**REQUIREMENT:** For the word "left", state the number of lines in the data that contain it, and nothing else.

**EXTRACTED RECORDS:**
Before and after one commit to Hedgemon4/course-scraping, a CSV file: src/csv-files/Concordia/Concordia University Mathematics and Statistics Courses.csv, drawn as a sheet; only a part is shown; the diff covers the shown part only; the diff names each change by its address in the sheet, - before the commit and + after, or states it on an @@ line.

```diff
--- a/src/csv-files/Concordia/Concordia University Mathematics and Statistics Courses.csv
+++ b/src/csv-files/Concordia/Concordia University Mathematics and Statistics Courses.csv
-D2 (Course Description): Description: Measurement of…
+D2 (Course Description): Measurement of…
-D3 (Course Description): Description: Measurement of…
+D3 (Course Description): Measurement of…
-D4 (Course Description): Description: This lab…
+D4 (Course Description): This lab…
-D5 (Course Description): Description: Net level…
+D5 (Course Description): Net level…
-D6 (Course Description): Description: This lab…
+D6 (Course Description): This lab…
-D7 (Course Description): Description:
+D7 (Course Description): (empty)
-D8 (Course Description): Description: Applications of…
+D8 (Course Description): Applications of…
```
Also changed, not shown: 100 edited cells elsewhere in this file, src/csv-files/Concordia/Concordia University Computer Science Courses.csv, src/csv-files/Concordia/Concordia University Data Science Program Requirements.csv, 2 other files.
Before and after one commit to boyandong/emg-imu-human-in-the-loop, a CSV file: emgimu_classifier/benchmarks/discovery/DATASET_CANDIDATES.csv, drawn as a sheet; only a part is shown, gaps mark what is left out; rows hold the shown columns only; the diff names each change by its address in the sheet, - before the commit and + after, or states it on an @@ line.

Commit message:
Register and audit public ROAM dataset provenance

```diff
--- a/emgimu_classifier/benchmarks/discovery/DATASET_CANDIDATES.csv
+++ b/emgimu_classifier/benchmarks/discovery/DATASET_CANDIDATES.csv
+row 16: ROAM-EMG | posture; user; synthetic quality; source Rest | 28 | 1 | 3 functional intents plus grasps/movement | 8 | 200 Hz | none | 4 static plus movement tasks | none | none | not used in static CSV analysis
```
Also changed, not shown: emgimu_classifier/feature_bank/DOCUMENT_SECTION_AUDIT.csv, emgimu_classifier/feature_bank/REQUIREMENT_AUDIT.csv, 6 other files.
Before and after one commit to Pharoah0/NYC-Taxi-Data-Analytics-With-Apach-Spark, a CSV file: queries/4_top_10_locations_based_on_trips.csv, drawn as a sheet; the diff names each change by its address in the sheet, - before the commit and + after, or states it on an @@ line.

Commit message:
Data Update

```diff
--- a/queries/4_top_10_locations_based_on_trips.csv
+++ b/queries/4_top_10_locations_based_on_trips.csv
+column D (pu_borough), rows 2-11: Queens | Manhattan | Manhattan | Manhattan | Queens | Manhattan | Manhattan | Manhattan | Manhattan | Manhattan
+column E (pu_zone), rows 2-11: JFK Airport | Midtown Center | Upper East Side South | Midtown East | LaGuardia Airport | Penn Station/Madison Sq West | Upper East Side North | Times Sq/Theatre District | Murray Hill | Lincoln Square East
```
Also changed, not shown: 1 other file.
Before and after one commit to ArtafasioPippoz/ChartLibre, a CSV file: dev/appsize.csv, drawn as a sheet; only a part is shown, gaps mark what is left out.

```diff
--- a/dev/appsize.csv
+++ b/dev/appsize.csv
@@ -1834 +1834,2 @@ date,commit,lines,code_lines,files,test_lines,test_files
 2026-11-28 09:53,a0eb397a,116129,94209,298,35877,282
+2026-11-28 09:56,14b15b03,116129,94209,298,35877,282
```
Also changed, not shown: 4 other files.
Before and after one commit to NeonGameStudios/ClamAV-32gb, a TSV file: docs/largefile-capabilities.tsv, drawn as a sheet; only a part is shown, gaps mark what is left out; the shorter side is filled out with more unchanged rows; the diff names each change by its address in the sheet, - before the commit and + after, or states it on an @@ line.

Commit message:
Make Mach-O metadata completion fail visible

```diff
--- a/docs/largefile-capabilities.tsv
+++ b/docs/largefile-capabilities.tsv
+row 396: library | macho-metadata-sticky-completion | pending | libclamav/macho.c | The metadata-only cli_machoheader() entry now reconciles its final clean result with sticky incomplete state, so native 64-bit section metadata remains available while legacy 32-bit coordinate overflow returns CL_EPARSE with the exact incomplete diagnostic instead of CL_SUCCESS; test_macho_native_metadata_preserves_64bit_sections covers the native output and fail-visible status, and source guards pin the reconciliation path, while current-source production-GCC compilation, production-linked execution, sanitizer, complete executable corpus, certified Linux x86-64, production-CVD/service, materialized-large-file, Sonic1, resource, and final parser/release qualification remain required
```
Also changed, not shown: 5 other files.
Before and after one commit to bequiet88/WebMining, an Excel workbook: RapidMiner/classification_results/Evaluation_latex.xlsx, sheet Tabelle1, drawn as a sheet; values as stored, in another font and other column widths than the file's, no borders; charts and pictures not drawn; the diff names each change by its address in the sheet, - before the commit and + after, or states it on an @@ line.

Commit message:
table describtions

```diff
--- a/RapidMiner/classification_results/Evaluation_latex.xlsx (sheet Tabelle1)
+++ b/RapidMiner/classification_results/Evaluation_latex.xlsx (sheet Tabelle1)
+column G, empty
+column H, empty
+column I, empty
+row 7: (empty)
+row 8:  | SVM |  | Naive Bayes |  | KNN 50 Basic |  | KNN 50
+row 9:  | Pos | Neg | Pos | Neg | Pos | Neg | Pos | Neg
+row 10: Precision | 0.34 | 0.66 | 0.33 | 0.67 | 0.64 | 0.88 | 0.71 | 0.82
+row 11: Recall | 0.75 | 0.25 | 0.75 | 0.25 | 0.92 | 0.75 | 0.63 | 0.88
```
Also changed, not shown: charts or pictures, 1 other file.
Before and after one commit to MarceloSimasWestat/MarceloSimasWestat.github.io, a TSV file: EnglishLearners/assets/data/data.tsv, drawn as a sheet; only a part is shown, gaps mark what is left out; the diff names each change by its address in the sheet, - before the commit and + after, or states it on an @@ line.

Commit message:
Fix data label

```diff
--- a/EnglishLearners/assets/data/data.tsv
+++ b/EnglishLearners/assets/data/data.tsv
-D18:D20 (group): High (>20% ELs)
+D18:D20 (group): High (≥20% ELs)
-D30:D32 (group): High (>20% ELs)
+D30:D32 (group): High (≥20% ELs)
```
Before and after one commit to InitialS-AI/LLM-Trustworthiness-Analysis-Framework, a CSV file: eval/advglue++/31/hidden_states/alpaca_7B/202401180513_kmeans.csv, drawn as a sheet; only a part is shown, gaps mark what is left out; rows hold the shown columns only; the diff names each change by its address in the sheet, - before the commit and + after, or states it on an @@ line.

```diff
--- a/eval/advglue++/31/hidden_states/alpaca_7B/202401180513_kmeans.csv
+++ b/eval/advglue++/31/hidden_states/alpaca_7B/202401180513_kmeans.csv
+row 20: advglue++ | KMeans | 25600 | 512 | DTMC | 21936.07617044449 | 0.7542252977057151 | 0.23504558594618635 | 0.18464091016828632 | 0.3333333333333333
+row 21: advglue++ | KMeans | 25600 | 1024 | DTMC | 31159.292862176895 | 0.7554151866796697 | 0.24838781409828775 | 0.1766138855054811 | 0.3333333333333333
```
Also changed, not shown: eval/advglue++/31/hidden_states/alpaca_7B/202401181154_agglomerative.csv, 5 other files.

**RESULT:** 5